_WHAT TO PRODUCE_: In the data below, locate each line with the word "teamID" and list it.

_RECORDED DATA_:

☆ ☆ ☆ ☆ ☆ ☆ ☆

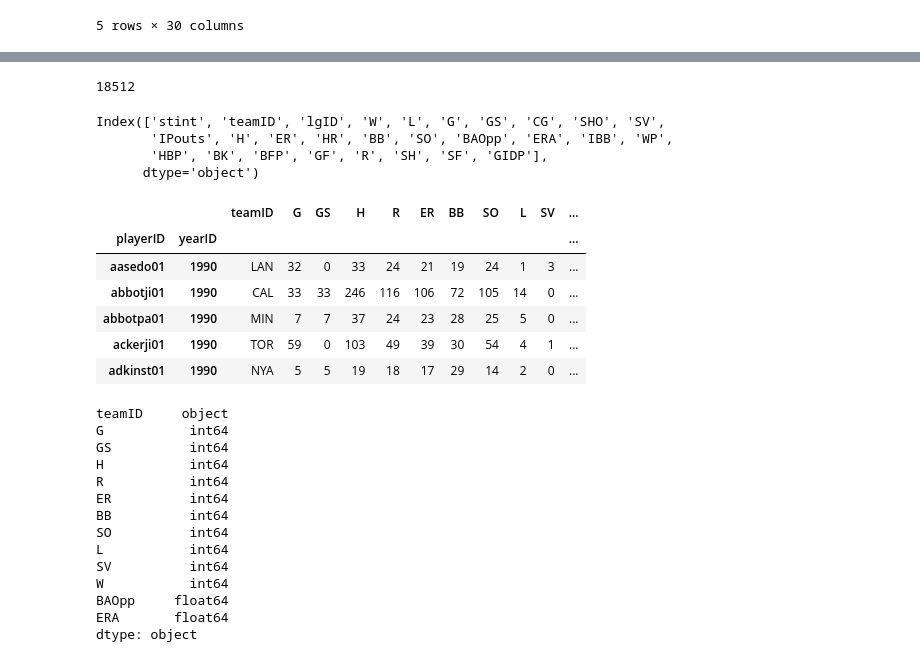
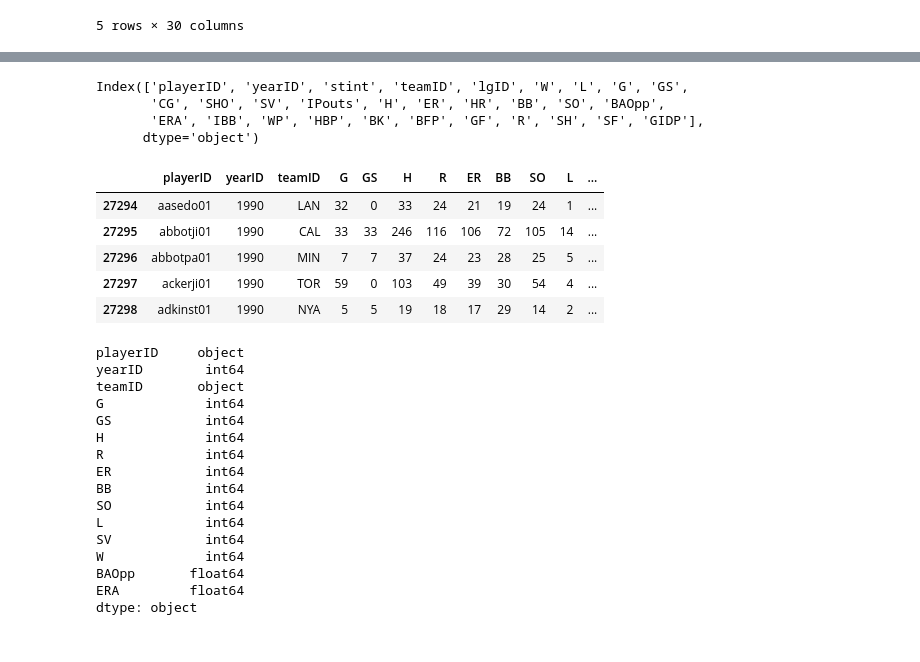
Before and after one commit to sueyahara/ETL_Project, a Jupyter notebook: Salaries_Pitching.ipynb, the cells around one changed output, grey strips where cells are left out. Drawn from its saved outputs; the diff is of its cells as text; code cells hidden in the pictures.

```diff
--- a/Salaries_Pitching.ipynb
+++ b/Salaries_Pitching.ipynb
@@ -119,5 +102,5 @@ pitching_year.head()
 | 27298 | adkinst01 | 1990 | 1 | NYA | AL | 1 | 2 | 5 | 5 | 0 | ... | ... |
 5 rows × 30 columns
 # %%
-pitching_index = pitching_year.set_index(['playerID', 'yearID'])
-pitching_index.head()
+#pitching_index = pitching_year.set_index(['playerID', 'yearID'])
+#pitching_index.head()
@@ -133,39 +107,38 @@ pitching_index.head()
 # %%
-len(pitching_index.index)
+#len(pitching_index.index)
-# %% [output]
-18512
 # %%
-pitching_index.columns
+pitching_year.columns
 # %% [output]
-Index(['stint', 'teamID', 'lgID', 'W', 'L', 'G', 'GS', 'CG', 'SHO', 'SV',
-       'IPouts', 'H', 'ER', 'HR', 'BB', 'SO', 'BAOpp', 'ERA', 'IBB', 'WP',
-       'HBP', 'BK', 'BFP', 'GF', 'R', 'SH', 'SF', 'GIDP'],
+Index(['playerID', 'yearID', 'stint', 'teamID', 'lgID', 'W', 'L', 'G', 'GS',
+       'CG', 'SHO', 'SV', 'IPouts', 'H', 'ER', 'HR', 'BB', 'SO', 'BAOpp',
+       'ERA', 'IBB', 'WP', 'HBP', 'BK', 'BFP', 'GF', 'R', 'SH', 'SF', 'GIDP'],
       dtype='object')
 # %%
-pitching_newdf = pitching_index[['teamID', 'G', 'GS', 'H', 'R', 'ER', 'BB', 'SO', 'L','SV', 'W', 'BAOpp', 'ERA']]
+pitching_newdf = pitching_year[['playerID', 'yearID', 'teamID', 'G', 'GS', 'H', 'R', 'ER', 'BB', 'SO', 'L','SV', 'W', 'BAOpp', 'ERA']]
 pitching_newdf.head()
 # %% [output]
-|  |  | teamID | G | GS | H | R | ER | BB | SO | L | SV | ... |
-| playerID | yearID |  |  |  |  |  |  |  |  |  |  | ... |
-| aasedo01 | 1990 | LAN | 32 | 0 | 33 | 24 | 21 | 19 | 24 | 1 | 3 | ... |
-| abbotji01 | 1990 | CAL | 33 | 33 | 246 | 116 | 106 | 72 | 105 | 14 | 0 | ... |
-| abbotpa01 | 1990 | MIN | 7 | 7 | 37 | 24 | 23 | 28 | 25 | 5 | 0 | ... |
-| ackerji01 | 1990 | TOR | 59 | 0 | 103 | 49 | 39 | 30 | 54 | 4 | 1 | ... |
-| adkinst01 | 1990 | NYA | 5 | 5 | 19 | 18 | 17 | 29 | 14 | 2 | 0 | ... |
+|  | playerID | yearID | teamID | G | GS | H | R | ER | BB | SO | L | ... |
+| 27294 | aasedo01 | 1990 | LAN | 32 | 0 | 33 | 24 | 21 | 19 | 24 | 1 | ... |
+| 27295 | abbotji01 | 1990 | CAL | 33 | 33 | 246 | 116 | 106 | 72 | 105 | 14 | ... |
+| 27296 | abbotpa01 | 1990 | MIN | 7 | 7 | 37 | 24 | 23 | 28 | 25 | 5 | ... |
+| 27297 | ackerji01 | 1990 | TOR | 59 | 0 | 103 | 49 | 39 | 30 | 54 | 4 | ... |
+| 27298 | adkinst01 | 1990 | NYA | 5 | 5 | 19 | 18 | 17 | 29 | 14 | 2 | ... |
 # %%
 pitching_newdf.dtypes
 # %% [output]
-teamID     object
-G           int64
-GS          int64
-H           int64
-R           int64
-ER          int64
-BB          int64
-SO          int64
-L           int64
-SV          int64
-W           int64
-BAOpp     float64
-ERA       float64
+playerID     object
+yearID        int64
+teamID       object
+G             int64
+GS            int64
+H             int64
+R             int64
+ER            int64
+BB            int64
+SO            int64
+L             int64
+SV            int64
+W             int64
+BAOpp       float64
+ERA         float64
 dtype: object
```
Also changed, not shown: parts of 7 cells of this notebook.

☆ ☆ ☆ ☆ ☆ ☆ ☆

_OUTPUT OF THE TASK_:
-Index(['stint', 'teamID', 'lgID', 'W', 'L', 'G', 'GS', 'CG', 'SHO', 'SV',
+Index(['playerID', 'yearID', 'stint', 'teamID', 'lgID', 'W', 'L', 'G', 'GS',
-pitching_newdf = pitching_index[['teamID', 'G', 'GS', 'H', 'R', 'ER', 'BB', 'SO', 'L','SV', 'W', 'BAOpp', 'ERA']]
+pitching_newdf = pitching_year[['playerID', 'yearID', 'teamID', 'G', 'GS', 'H', 'R', 'ER', 'BB', 'SO', 'L','SV', 'W', 'BAOpp', 'ERA']]
-|  |  | teamID | G | GS | H | R | ER | BB | SO | L | SV | ... |
+|  | playerID | yearID | teamID | G | GS | H | R | ER | BB | SO | L | ... |
-teamID     object
+teamID       object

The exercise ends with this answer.